··· TASK INPUT
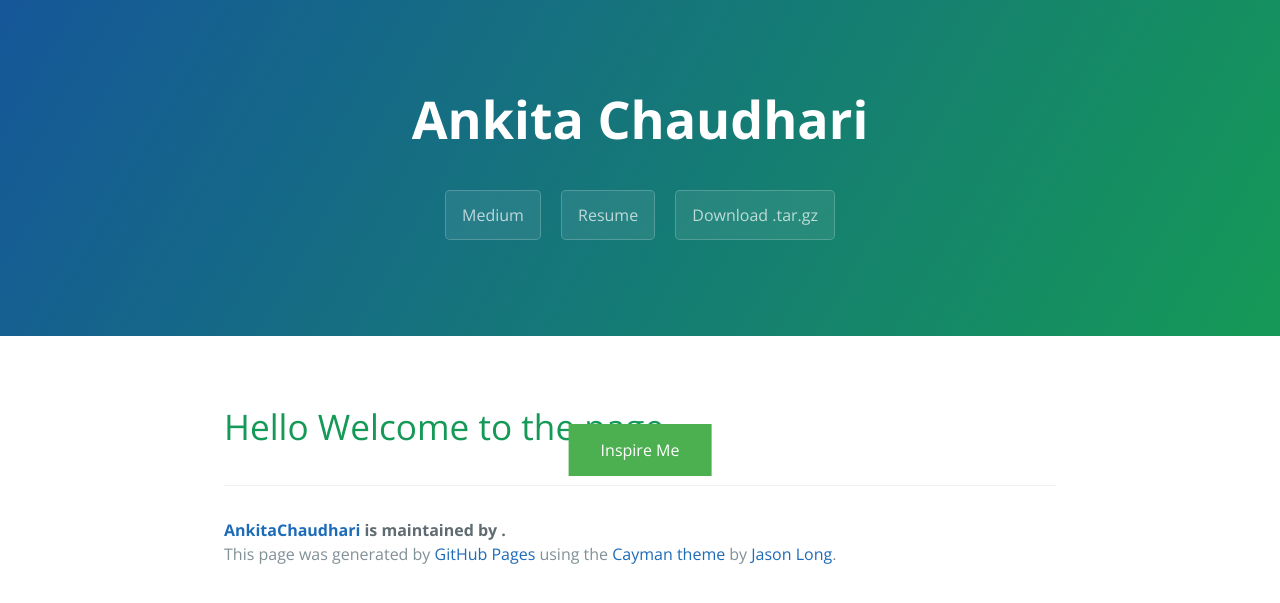
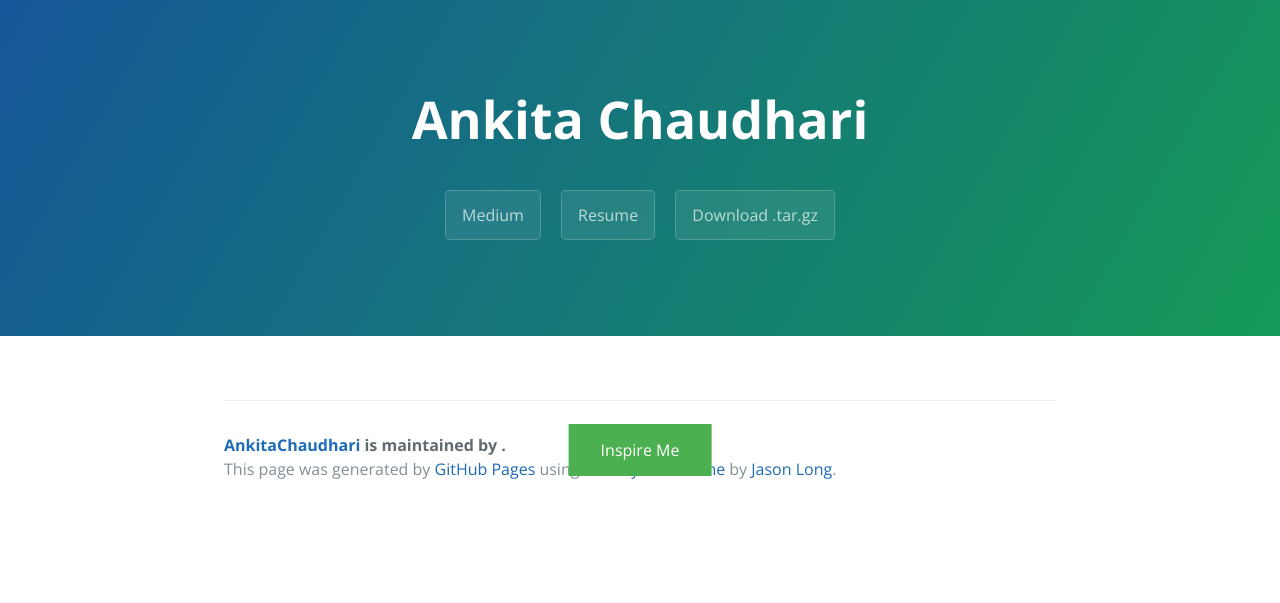
Before and after one commit to ank8ita/AnkitaChaudhari, a Jekyll site: the page built from index.md, in a window 1280 px wide. Shown: the top 603 px of the page. Built offline with Jekyll 4.4.1, drawn with Linux system fonts in a browser that asks for light colours; our own code applies the rules of GitHub Pages for plain Markdown files.

Commit message:
Update index.md

```diff
--- a/index.md
+++ b/index.md
@@ -1,7 +1,7 @@
 <script src="test.js">
 </script>
 
- <h1>Hello Welcome to the page </h1>
+
  <div>
  <div class="container" id="quotesButton" display="block">
             <div class="buttonCenter">
```
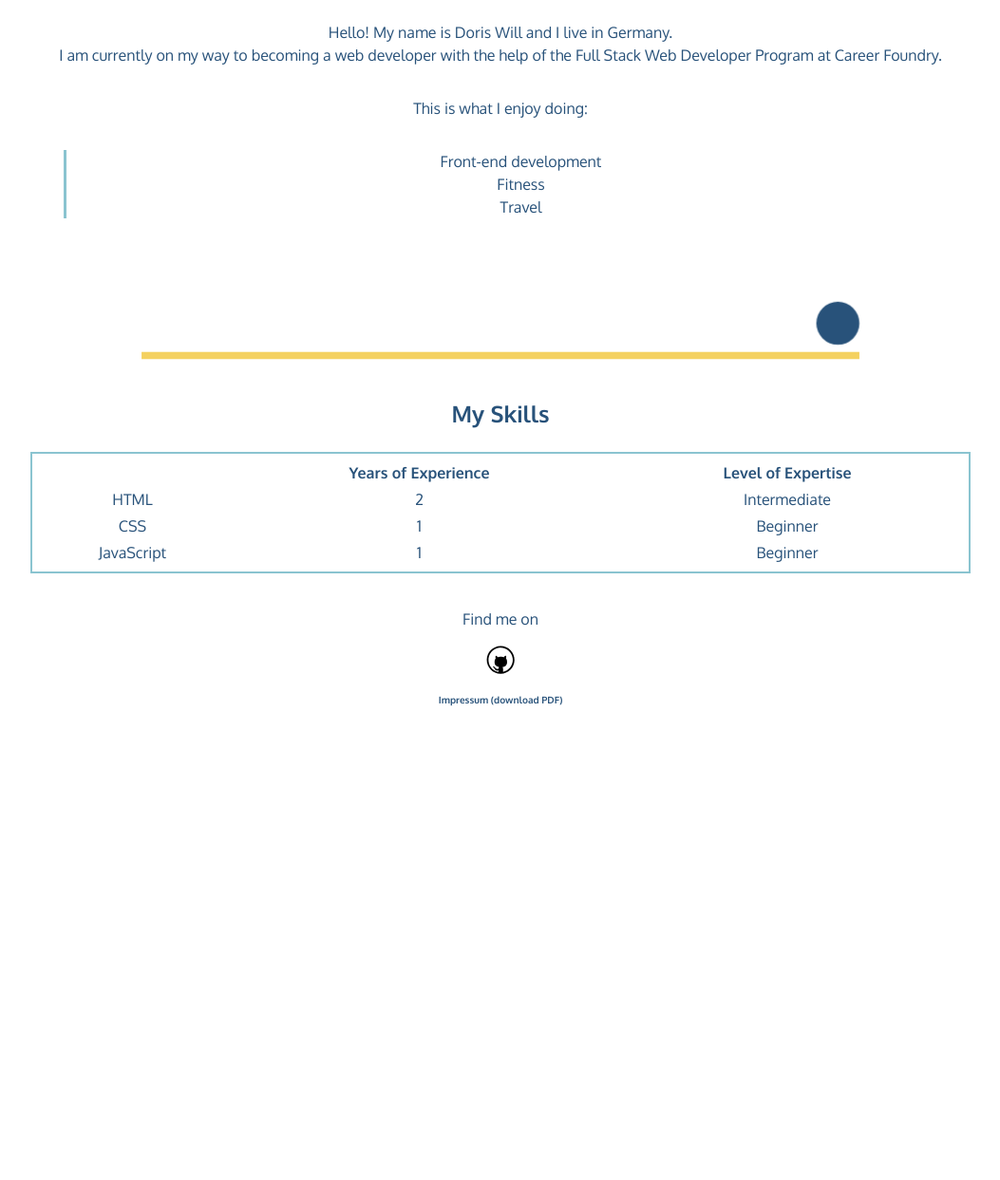
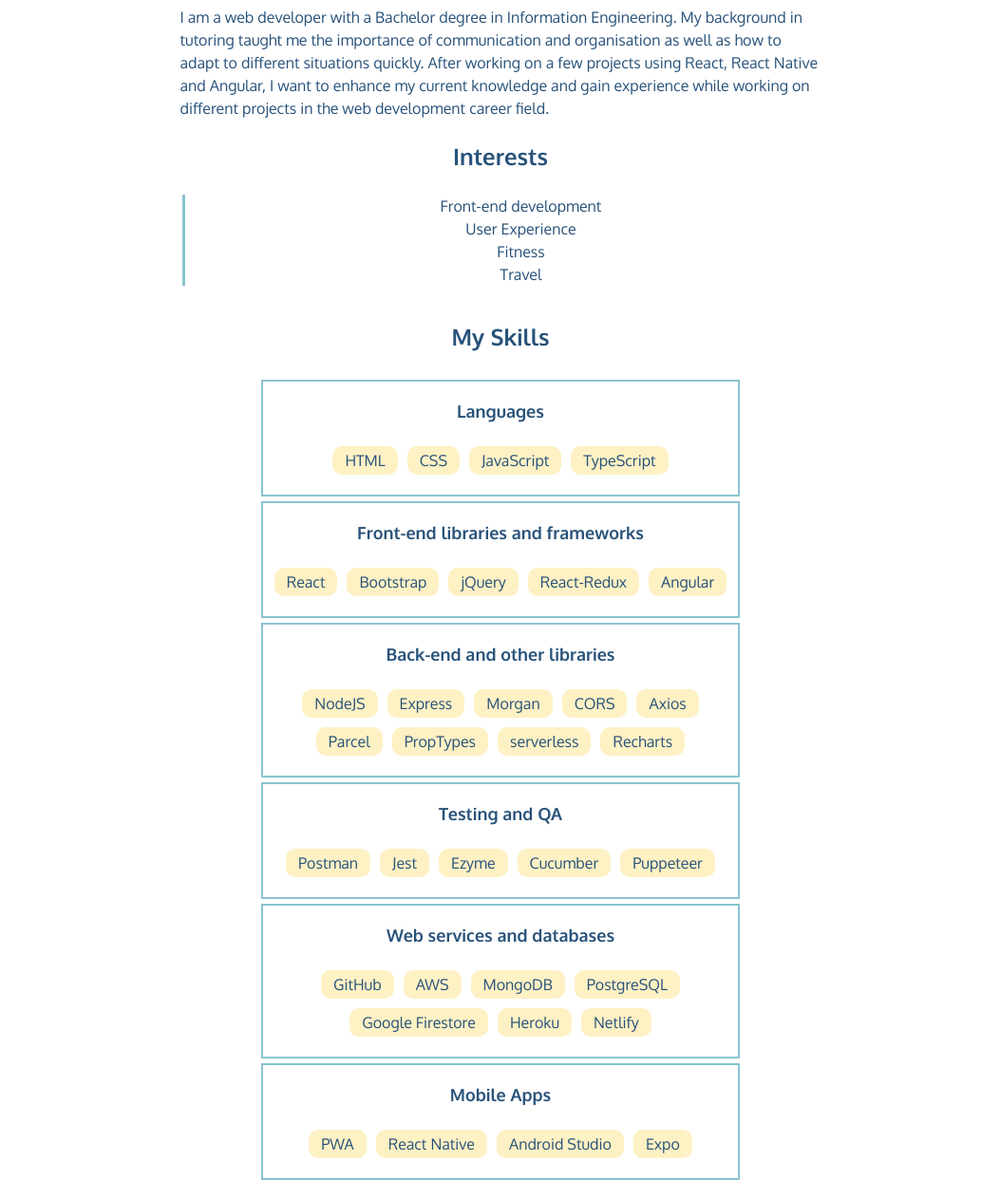
Before and after one commit to Doris24/portfolio-website, a plain HTML site: page about.html in a window 1280 px wide. Shown: the part 180-1423 px from the top of the page at 95% size, without its empty margins (113-1166 px from the left). Before the commit the page ends 942 px from the top, so only its background shows below. Drawn offline with Linux system fonts and the light colour scheme.

Commit message:
Updated portfolio

```diff
--- a/about.html
+++ b/about.html
@@ -37,30 +37,93 @@
   <main>
     <div class="about">
       <h1>About Me</h1>
-      <p>
-        Hello! My name is Doris Will and I live in Germany. <br>
-        I am currently on my way to becoming a web developer with the help of the Full Stack Web Developer Program at
-        Career Foundry.
-      </p>
-      <p>
-        This is what I enjoy doing:
-      </p>
-      <ul>
-        <li>Front-end development</li>
-        <li>Fitness</li>
-        <li>Travel</li>
-      </ul>
-      <!-- <a id="CVdownload" href="./files/cv.pdf" class="button" target="_blank" download>Download my CV</a> -->
+      <div class="about-intro">
+        <p>
+          I am a web developer with a Bachelor degree in Information Engineering. My background in tutoring taught me
+          the importance of communication and organisation as well as how to adapt to different situations quickly.
+          After working on a few projects using React, React Native and Angular, I want to enhance my current knowledge
+          and gain experience while working on different projects in the web development career field.
+        </p>
+      </div>
+      <div>
+        <h2>Interests</h2>
+        <ul>
+          <li class="interests-list">Front-end development</li>
+          <li class="interests-list">User Experience</li>
+          <li class="interests-list">Fitness</li>
+          <li class="interests-list">Travel</li>
+        </ul>
 
-      <svg class="about-svg" width="200mm" height="40mm" viewBox="0 0 200 40" version="1.1" id="svg5">
-        <g>
-          <circle class="circle" id="path487" cx="100" cy="25" r="6" />
-          <rect class="rect" id="rect593" width="200" height="2" x="0" y="33" />
-        </g>
-      </svg>
+      </div>
 
       <h2>My Skills</h2>
-      <table>
+      <div class="about-skills">
+        <div class="skills-block">
+          <h3>Languages</h3>
+          <ul class="about-skills-list">
+            <li class="about-skills-list-item">HTML</li>
+            <li class="about-skills-list-item">CSS</li>
+            <li class="about-skills-list-item">JavaScript</li>
+            <li class="about-skills-list-item">TypeScript</li>
+          </ul>
+        </div>
+        <div class="skills-block">
+          <h3>Front-end libraries and frameworks</h3>
+          <ul class="about-skills-list">
+            <li class="about-skills-list-item">React</li>
+            <li class="about-skills-list-item">Bootstrap</li>
+            <li class="about-skills-list-item">jQuery</li>
+            <li class="about-skills-list-item">React-Redux</li>
+            <li class="about-skills-list-item">Angular</li>
+          </ul>
+        </div>
+        <div class="skills-block">
+          <h3>Back-end and other libraries</h3>
+          <ul class="about-skills-list">
+            <li class="about-skills-list-item">NodeJS</li>
+            <li class="about-skills-list-item">Express</li>
+            <li class="about-skills-list-item">Morgan</li>
+            <li class="about-skills-list-item">CORS</li>
+            <li class="about-skills-list-item">Axios</li>
+            <li class="about-skills-list-item">Parcel</li>
+            <li class="about-skills-list-item">PropTypes</li>
+            <li class="about-skills-list-item">serverless</li>
+            <li class="about-skills-list-item">Recharts</li>
+          </ul>
+        </div>
+        <div class="skills-block">
+          <h3>Testing and QA</h3>
+          <ul class="about-skills-list">
+            <li class="about-skills-list-item">Postman</li>
+            <li class="about-skills-list-item">Jest</li>
+            <li class="about-skills-list-item">Ezyme</li>
+            <li class="about-skills-list-item">Cucumber</li>
+            <li class="about-skills-list-item">Puppeteer</li>
+          </ul>
+        </div>
+        <div class="skills-block">
+          <h3>Web services and databases</h3>
+          <ul class="about-skills-list">
+            <li class="about-skills-list-item">GitHub</li>
+            <li class="about-skills-list-item">AWS</li>
+            <li class="about-skills-list-item">MongoDB</li>
+            <li class="about-skills-list-item">PostgreSQL</li>
+            <li class="about-skills-list-item">Google Firestore</li>
+            <li class="about-skills-list-item">Heroku</li>
+            <li class="about-skills-list-item">Netlify</li>
+          </ul>
+        </div>
+        <div class="skills-block">
+          <h3>Mobile Apps</h3>
+          <ul class="about-skills-list">
+            <li class="about-skills-list-item">PWA</li>
+            <li class="about-skills-list-item">React Native</li>
+            <li class="about-skills-list-item">Android Studio</li>
+            <li class="about-skills-list-item">Expo</li>
+          </ul>
+        </div>
+      </div>
+      <!-- <table>
         <thead>
           <tr>
             <th></th>
@@ -85,21 +148,37 @@
             <td>Beginner</td>
           </tr>
         </tbody>
-      </table>
+      </table> -->
+
+      <div>
+        <a id="CVdownload" href="./files/cv.pdf" class="button" target="_blank" download>Resume</a>
+      </div>
+
+      <svg class="about-svg" width="200mm" height="40mm" viewBox="0 0 200 40" version="1.1" id="svg5">
+        <g>
+          <circle class="circle" id="path487" cx="100" cy="25" r="6" />
+          <rect class="rect" id="rect593" width="200" height="2" x="0" y="33" />
+        </g>
+      </svg>
     </div>
+
+
+
   </main>
+
+
 
   <footer class="page-footer">
     <p>Find me on</p>
     <div class="social-media">
       <a href="https://github.com/Doris24" target="_blank"> <img src="img/iconfinder_github.svg" alt="GitHub"></a>
       <!--<a href="#"> <img src="img/iconfinder_twitter.svg" alt="Twitter"></a>-->
-      <!--<a href="#"> <img src="img/iconfinder_linkedin.svg" alt="LinkedIn"></a>-->
+      <a href="https://www.linkedin.com/in/doriswill/"> <img src="img/iconfinder_linkedin.svg" alt="LinkedIn"></a>
     </div>
-    <div class="impressum">
+    <!-- <div class="impressum">
       <a href="#" target="_blank">Impressum (download PDF)</a>
 
-    </div>
+    </div> -->
   </footer>
 
   <!--<script src="js/tota11y.min.js"></script>-->
--- a/css/style.production.css
+++ b/css/style.production.css
@@ -215,14 +215,29 @@ a:active {
   float: left;
   margin-right: 40px;
   border-radius: 50%;
+  font-size: 30px;
+}
+
+.profile-text h1 {
+  margin-top: 2em;
+}
+
+.profile-text p {
+  font-size: 25px;
 }
 
 .profile-text {
   text-align: center;
 }
 
+.profile-text a {
+  text-decoration: underline;
+}
+
+
 /* ---about.html------------- */
 .about {
+  max-width: 750px;
   clear: both;
   display: -webkit-box;
   display: -ms-flexbox;
@@ -234,7 +249,14 @@ a:active {
   text-align: center;
 }
 
-.about li {
+.about-intro p {
+  width: 90%;
+  margin: 0 auto;
+
+  text-align: left;
+}
+
+.interests-list {
   margin: 0 auto;
   list-style-type: none;
   border-left: solid #8ac4d0;
@@ -242,6 +264,45 @@ a:active {
 
 .about a {
   margin: 15px auto 0;
+}
+
+.about-skills {
+  max-width: 600px;
+  margin: 0 auto;
+}
+
+.skills-block {
+  border: solid 2px #8ac4d0;
+  padding: 0;
+  margin: 5px;
+  /* max-width: 500px; */
+}
+
+.about-skills-list {
+  padding: 0;
+  display: -webkit-box;
+  display: -ms-flexbox;
+  display: flex;
+  -webkit-box-orient: horizontal;
+  -webkit-box-direction: normal;
+  -ms-flex-flow: row wrap;
+  flex-flow: row wrap;
+  -webkit-box-pack: center;
+  -ms-flex-pack: center;
+  justify-content: center;
+  max-width: 500px;
+  /* background-color: aquamarine; */
+}
+
+.about-skills-list-item {
+  background-color: #fef1c4;
+  border: solid #fef1c4;
+  border-radius: 10px;
+  padding: 0 10px;
+  margin: 5px 5px;
+  list-style-type: none;
+  width: auto;
+
 }
 
 /* ---svg animation-------------- */
@@ -296,9 +357,6 @@ a:active {
 }
 
 /* ---contact-------------------------------------------- */
-.contact p {
-  text-align: center;
-}
 
 .contact a {
   margin-left: 5px;
@@ -308,6 +366,15 @@ a:active {
   display: block;
   max-width: 100px;
   margin: 10px auto;
+}
+
+.contact-links {
+  /* background-color: aqua; */
+  list-style: none;
+  display: block;
+  max-width: 275px;
+  margin: 10px auto;
+  /* width: 400px; */
 }
 
 /* ---contact_form---------------- */
@@ -346,10 +413,11 @@ a:active {
   flex-direction: column;
   text-align: center;
   padding: 20px 0;
+  margin-top: 50px;
 }
 
 .social-media a {
-  margin: 0 3px;
+  margin: 0 10px;
 }
 
 .impressum {
--- a/css/styles.css
+++ b/css/styles.css
@@ -174,21 +174,43 @@ a:active {
   float: left;
   margin-right: 40px;
   border-radius: 50%;
+  font-size: 30px;
+}
+
+.profile-text h1 {
+  margin-top: 2em;
+}
+
+.profile-text p {
+  font-size: 25px;
 }
 
 .profile-text {
   text-align: center;
 }
 
+.profile-text a {
+  text-decoration: underline;
+}
+
+
 /* ---about.html------------- */
 .about {
+  max-width: 750px;
   clear: both;
   display: flex;
   flex-direction: column;
   text-align: center;
 }
 
-.about li {
+.about-intro p {
+  width: 90%;
+  margin: 0 auto;
+
+  text-align: left;
+}
+
+.interests-list {
   margin: 0 auto;
   list-style-type: none;
   border-left: solid var(--primary-color);
@@ -196,6 +218,38 @@ a:active {
 
 .about a {
   margin: 15px auto 0;
+}
+
+.about-skills {
+  max-width: 600px;
+  margin: 0 auto;
+}
+
+.skills-block {
+  border: solid 2px var(--primary-color);
+  padding: 0;
+  margin: 5px;
+  /* max-width: 500px; */
+}
+
+.about-skills-list {
+  padding: 0;
+  display: flex;
+  flex-flow: row wrap;
+  justify-content: center;
+  max-width: 500px;
+  /* background-color: aquamarine; */
+}
+
+.about-skills-list-item {
+  background-color: #fef1c4;
+  border: solid #fef1c4;
+  border-radius: 10px;
+  padding: 0 10px;
+  margin: 5px 5px;
+  list-style-type: none;
+  width: auto;
+
 }
 
 /* ---svg animation-------------- */
@@ -229,9 +283,6 @@ a:active {
 }
 
 /* ---contact-------------------------------------------- */
-.contact p {
-  text-align: center;
-}
 
 .contact a {
   margin-left: 5px;
@@ -241,6 +292,15 @@ a:active {
   display: block;
   max-width: 100px;
   margin: 10px auto;
+}
+
+.contact-links {
+  /* background-color: aqua; */
+  list-style: none;
+  display: block;
+  max-width: 275px;
+  margin: 10px auto;
+  /* width: 400px; */
 }
 
 /* ---contact_form---------------- */
@@ -269,10 +329,11 @@ a:active {
   flex-direction: column;
   text-align: center;
   padding: 20px 0;
+  margin-top: 50px;
 }
 
 .social-media a {
-  margin: 0 3px;
+  margin: 0 10px;
 }
 
 .impressum {
```
Also changed, not shown: casestudymovyis.html (+7 -5 lines), contact.html (+10 -8 lines), index.html (+6 -6 lines), work.html (+3 -3 lines), 1 other file.
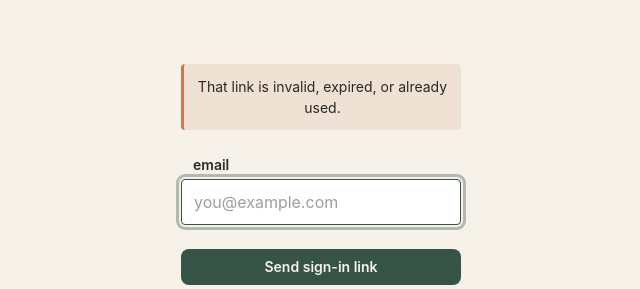
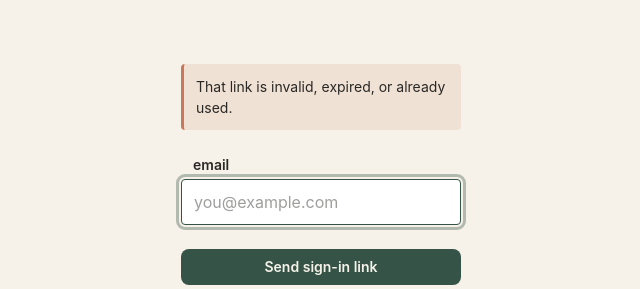
Before and after one commit to tedunruh/job-discovery-mvp, a Flask app: page /verify in a window 1280 px wide. Shown: the part 315-604 px from the top of the page, without its empty margins (319-959 px from the left). Run offline with Flask 3, Linux system fonts and the light colour scheme; some libraries are stand-ins or nearby versions.

Commit message:
Left-align free text inside centered containers
Sign-in messages and the onboarding description wrapped centered. The
containers stay centered; wrapping text now aligns left. Added the rule to
field-guide/README.md and CLAUDE.md.

Co-Authored-By: Claude Opus 5.5 <noreply@anthropic.com>
Claude-Session: https://claude.ai/code/session_01QJSwYrTcfkYqhwQDe68d5y

```diff
--- a/dashboard/templates/login.html
+++ b/dashboard/templates/login.html
@@ -33,7 +33,6 @@
     .auth .fg-field,
     .auth .fg-button,
     .auth .fg-message { width: 280px; }
-    .auth .fg-message { text-align: center; }
   </style>
 </head>
 <body class="fg-page">
--- a/dashboard/templates/onboarding.html
+++ b/dashboard/templates/onboarding.html
@@ -28,7 +28,6 @@
     .subtext {
       margin: calc(-1 * var(--fg-space-4)) 0 0;
       font-size: var(--fg-font-size-sm);
-      text-align: center;
     }
     form {
       display: flex;
--- a/field-guide/css/components.css
+++ b/field-guide/css/components.css
@@ -165,6 +165,7 @@
   font-size: var(--fg-font-size-sm);
   line-height: var(--fg-font-line-height-body);
   color: var(--fg-color-text-primary);
+  text-align: left;
 }
 .fg-message--success   { background: var(--fg-color-signal-progress-subtle);  border-left-color: var(--fg-color-action-primary); }
 .fg-message--attention { background: var(--fg-color-signal-attention-subtle); border-left-color: var(--fg-color-signal-attention); }
```
Also changed, not shown: CLAUDE.md (+2 -0 lines), field-guide/README.md.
······
• **ACTIVITY**: When a line in the listing includes the word "Native", report that line in full.

• **EXERCISE OUTPUT**:
+          After working on a few projects using React, React Native and Angular, I want to enhance my current knowledge
+            <li class="about-skills-list-item">React Native</li>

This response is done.